This is simultaneously the weakest and strongest part of the entire game. On the one hand, the twinkling soundtrack is a delight to listen to and fits the tone of the game perfectly. On the other hand, the music is simply not that diverse, and it can feel repetitive after a while since you’re often backtracking the same few areas of the map over and over again. It would have been incredible to hear remixed versions of overworld themes playing as the game progressed, but even with the repetitiveness of the themes, I still found myself humming along to the chimes on my adventures.
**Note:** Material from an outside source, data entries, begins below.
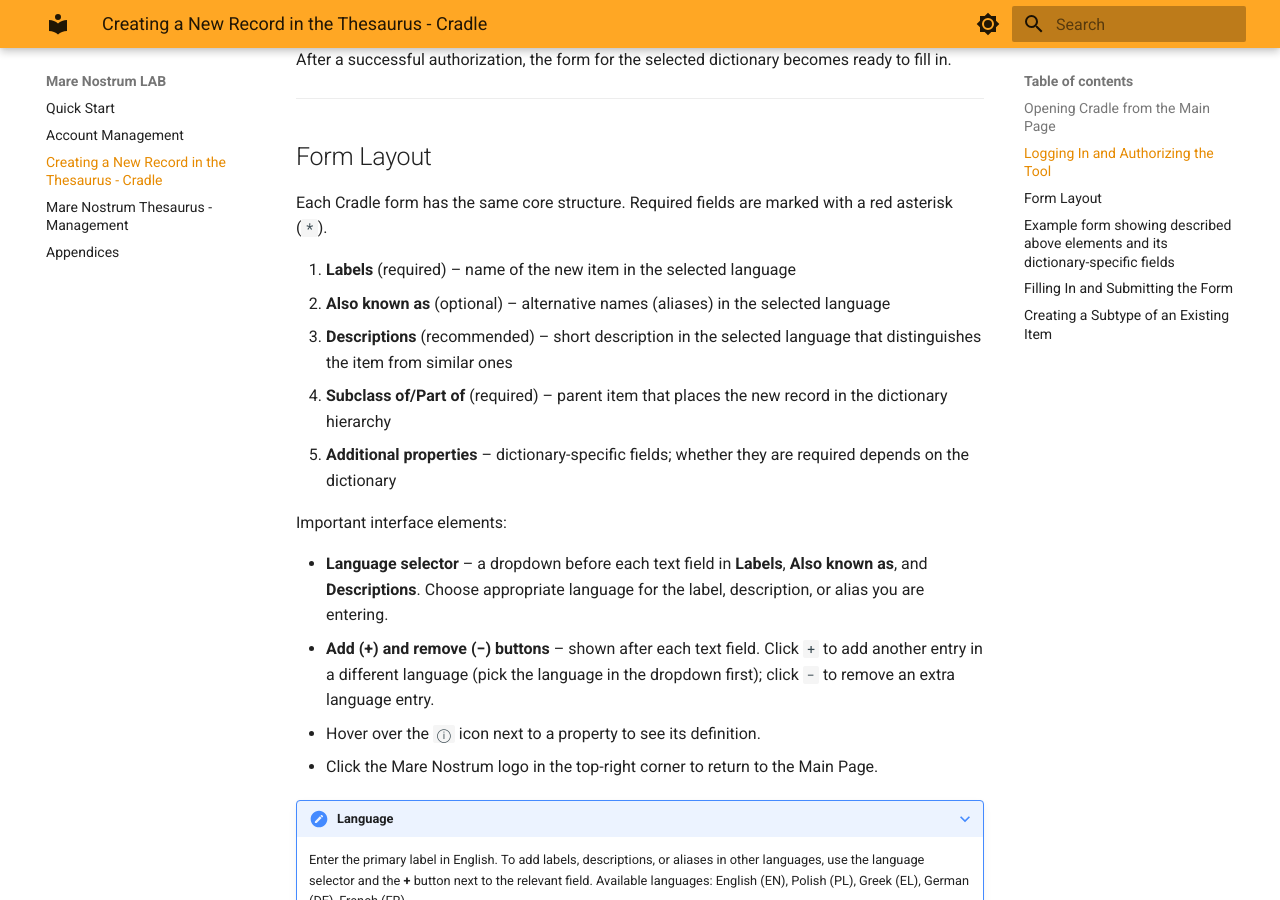
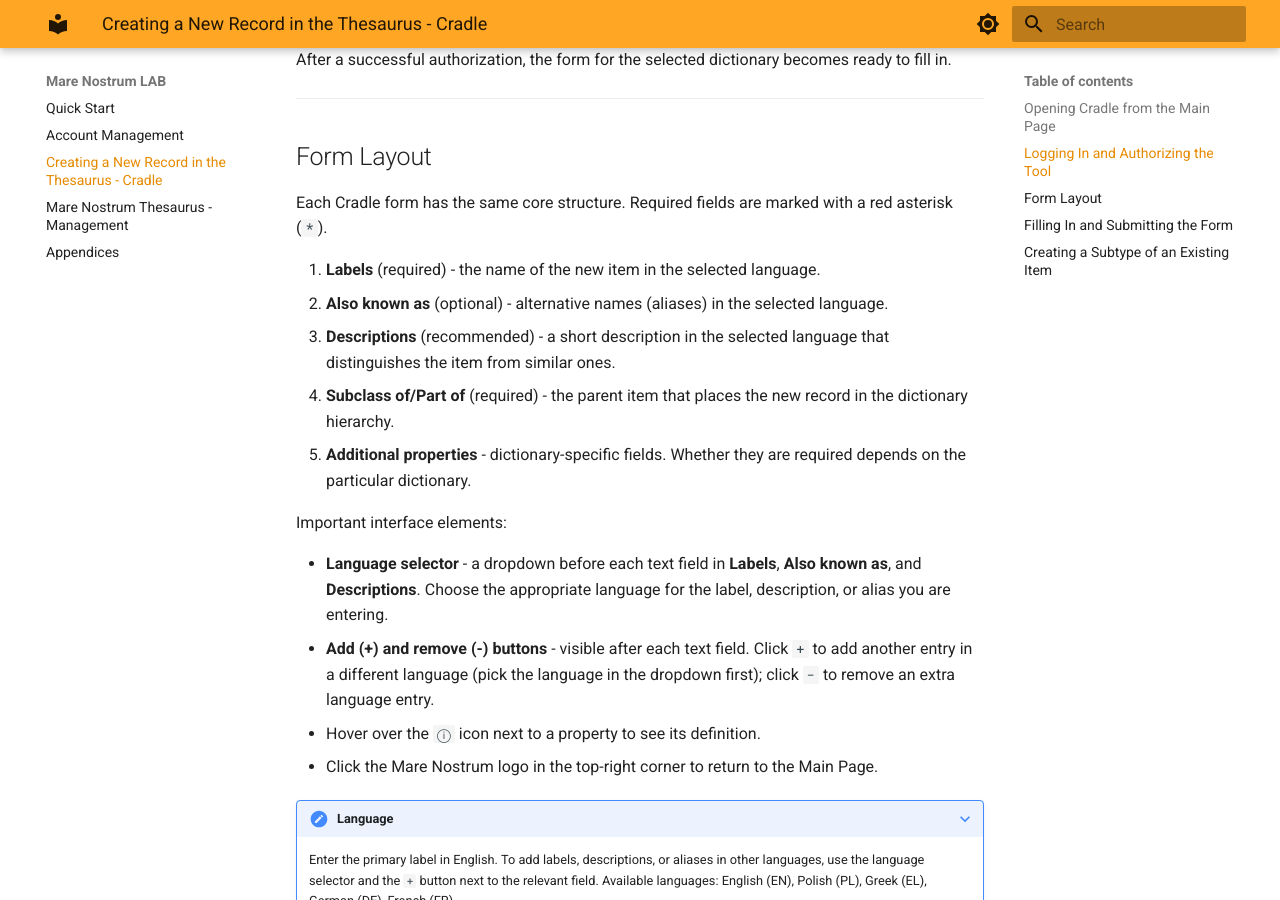
Before and after one commit to Mare-Nostrum-Lab-UJ/Mare-Nostrum-Lab-UJ.github.io, an MkDocs documentation site: the page built from docs/cradle.md, in a window 1280 px wide and 900 px high, scrolled down 2431 px. Built offline with MkDocs 1.6.1 and Material for MkDocs 9.7.7, drawn with Linux system fonts in a browser that asks for light colours; some of the changed text lies outside the part shown.

Commit message:
fix: Stylistic correction for Cradle.

```diff
--- a/docs/cradle.md
+++ b/docs/cradle.md
@@ -1,13 +1,13 @@
 # Creating a New Record in the Thesaurus - Cradle
 
-Cradle is a form-based tool for adding new items to Mare Nostrum Thesaurus dictionaries. Use it when you need to create a record in a specific dictionary (vessel part, provenance, etc.).
+Cradle is a form-based tool for adding new items to the Mare Nostrum Thesaurus dictionaries. Use it when you need to create a record in a specific dictionary (vessel part, provenance, etc.).
 
 ---
 
 ## Opening Cradle from the Main Page
 
 1. Go to the [Thesaurus Main Page](https://pac.cenagis.edu.pl/wiki).
-1. In the **Dictionaries** section, select a link in the form **New** and dictionary name (**New amphora type**, **New vessel part**, etc.).
+1. In the **Dictionaries** section, select a **New [dictionary name]** link (for example, **New amphora type**, **New vessel part**, etc.).
 
     ![Main Page Dictionaries section with New form links](cradle/mainpage.png)
 
@@ -26,7 +26,7 @@
     ![Mare Nostrum Wiki login page](cradle/loginpage.png)
 
     ???+ note "Account required"
-        If you are already logged in, you will not see login page.
+        If you are already logged in, you will not see the login page.
         If you do not have an account yet, follow the steps in [Account Management](account-management.md/#logging-in-to-the-account).
 
 1. On the authorization page, click **Allow** to permit Cradle to make changes on your behalf.
@@ -41,25 +41,25 @@
 
 Each Cradle form has the same core structure. Required fields are marked with a red asterisk (`*`).
 
-1. **Labels** (required) –  name of the new item in the selected language
-1. **Also known as** (optional) – alternative names (aliases) in the selected language
-1. **Descriptions** (recommended) – short description in the selected language that distinguishes the item from similar ones
-1. **Subclass of/Part of** (required) – parent item that places the new record in the dictionary hierarchy
-1. **Additional properties** – dictionary-specific fields; whether they are required depends on the dictionary
+1. **Labels** (required) - the name of the new item in the selected language.
+1. **Also known as** (optional) - alternative names (aliases) in the selected language.
+1. **Descriptions** (recommended) - a short description in the selected language that distinguishes the item from similar ones.
+1. **Subclass of/Part of** (required) - the parent item that places the new record in the dictionary hierarchy.
+1. **Additional properties** - dictionary-specific fields. Whether they are required depends on the particular dictionary.
 
 Important interface elements:
 
-- **Language selector** – a dropdown before each text field in **Labels**, **Also known as**, and **Descriptions**. Choose appropriate language for the label, description, or alias you are entering.
-- **Add (+) and remove (−) buttons** – shown after each text field. Click `+` to add another entry in a different language (pick the language in the dropdown first); click `−` to remove an extra language entry.
-- Hover over the `ⓘ` icon next to a property to see its definition.
-- Click the Mare Nostrum logo in the top-right corner to return to the Main Page.
+* **Language selector** - a dropdown before each text field in **Labels**, **Also known as**, and **Descriptions**. Choose the appropriate language for the label, description, or alias you are entering.
+* **Add (+) and remove (-) buttons** - visible after each text field. Click `+` to add another entry in a different language (pick the language in the dropdown first); click `−` to remove an extra language entry.
+* Hover over the `ⓘ` icon next to a property to see its definition.
+* Click the Mare Nostrum logo in the top-right corner to return to the Main Page.
 
 ???+ note "Language"
-    Enter the primary label in English. To add labels, descriptions, or aliases in other languages, use the language selector and the **+** button next to the relevant field.
+    Enter the primary label in English. To add labels, descriptions, or aliases in other languages, use the language selector and the `+` button next to the relevant field.
     Available languages: English (EN), Polish (PL), Greek (EL), German (DE), French (FR).
 
-## Example form showing described above elements and its dictionary-specific fields
-![New chronology form showing described above elements and its dictionary-specific fields](cradle/newcolorpage.png)
+Example form showing described above elements and its dictionary-specific fields
+![New chronology form](cradle/newcolorpage.png)
 
 ---
 
@@ -75,7 +75,7 @@
     ![Completed form with Create new item button visible](cradle/createnewitem.png)
 
 1. Click **Create new item**.
-1. Wait while the page shows **Creating item...**.
+1. Wait while the page shows **Creating item...**
 1. When creation succeeds, the **Last items created** section appears with a link to the new item.
 
     ![Form page showing Last items created with a link to the new item](cradle/lastitemcreated.png)
@@ -86,12 +86,12 @@
 
 ## Creating a Subtype of an Existing Item
 
-By default, **subclass of/part of** points to the top-level parent of the dictionary. You can instead place the new item under another existing dictionary entry.
+By default, the **subclass of/part of** field points to the main parent of the dictionary. You can instead choose the new item under another existing dictionary entry.
 
-Example: add **example paphos** as a subtype of **paphos**, rather than directly under **amphora type**.
+For example: add **example paphos** as a subtype of **paphos**, rather than directly under **amphora type**.
 
 1. Open the Cradle form for the target dictionary.
-1. In **subclass of**, replace the default parent with the existing item that should be the direct parent.
+1. In the **subclass of/part of** field, replace the default parent with the existing item that should be the direct parent.
 1. Complete the remaining required fields and click **Create new item**.
 
     ![Form configured so the new item is a subtype of another dictionary item](cradle/subclass.png)
```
The game’s dungeon soundtracks and its SFX design are particularly stunning. Each of the nine dungeons has its own theme that fits the environment perfectly, amping up the tension each time you step into the entrances. Sound effects are liberal in this game, each item you collect rewarding you with the classic Legend of Zelda jingles we all love, imbuing the player with a great sense of accomplishment for things as simple as catching a fairy. If only this game had more chests to hear that sweet melody many more times.
There’s isn’t a whole lot of voice acting in this game, following in typical Legend of Zelda footsteps. Link and the NPCs make the occasional grunts and humphs in response to the world’s events. Marin’s singing is really cute, and it’s always really fun to hear the moblins’ squeal of surprise when they spot Link, but the real highlight is Link’s colorful noises on Koholint Island. He has a noise for everything: jumping, thrusting, pulling, struggling, even drowning. It’s adorable, just like everything else in this game.
The Legend of Zelda: Link’s Awakening for the Switch is a faithful, breathtaking remake of the Game Boy original.
There’s no current DLC for this game, and there hasn’t been any news on upcoming DLC as of January 2020. Because this is a remake of a previous Legend of Zelda title, it would be surprising to see any new content for this game in the future. On the bright side, you can look forward to a Breath of the Wild sequel coming up.
I greatly enjoyed my time with Link’s Awakening, but would I say it’s worth its $60 price tag? No. I beat the game in about 15 hours, and there’s not much of a post-game except for building custom dungeons in Dampe’s shack. This game simply doesn’t offer as much content as many other Switch titles at this price, if you’re looking for a game that will occupy a month of your life.
More importantly, as a remake, it doesn’t add that much value on top of the original game from 1992. It looks really polished and it has quality of life upgrades, but the core gameplay and campaign are virtually untouched. If you haven’t played the original, or if it’s a childhood favorite, by all means, get it, but you won’t find much new to love if you weren’t a fan of the original.
The two big Zelda games on the Switch are Link’s Awakening and Breath of the Wild (view on Amazon). Despite having some similarities in terms of characters and gameplay fundamentals, they’re fairly different games. The Breath of the Wild is much more of a character-driven RPG based around equipment, combat, loot, crafting, and stats. It has more in common with other RPGs like Witcher 3 or God of War. Link’s Awakening is more of a classic game, with a top-down view and puzzle focus. Depending one what you’re in the mood for, both will be fun to play, but at $60, Breath of the Wild has a lot more content to offer.
A faithful remake that keeps things fresh.
The Legend of Zelda: Link’s Awakening for the Switch is a faithful, breathtaking remake of the Game Boy original. It manages to reimagine the game as a fun and gorgeous adventure that feels simultaneously fresh and nostalgic. Unless you never cared for the original, you’ll probably love Link’s Awakening.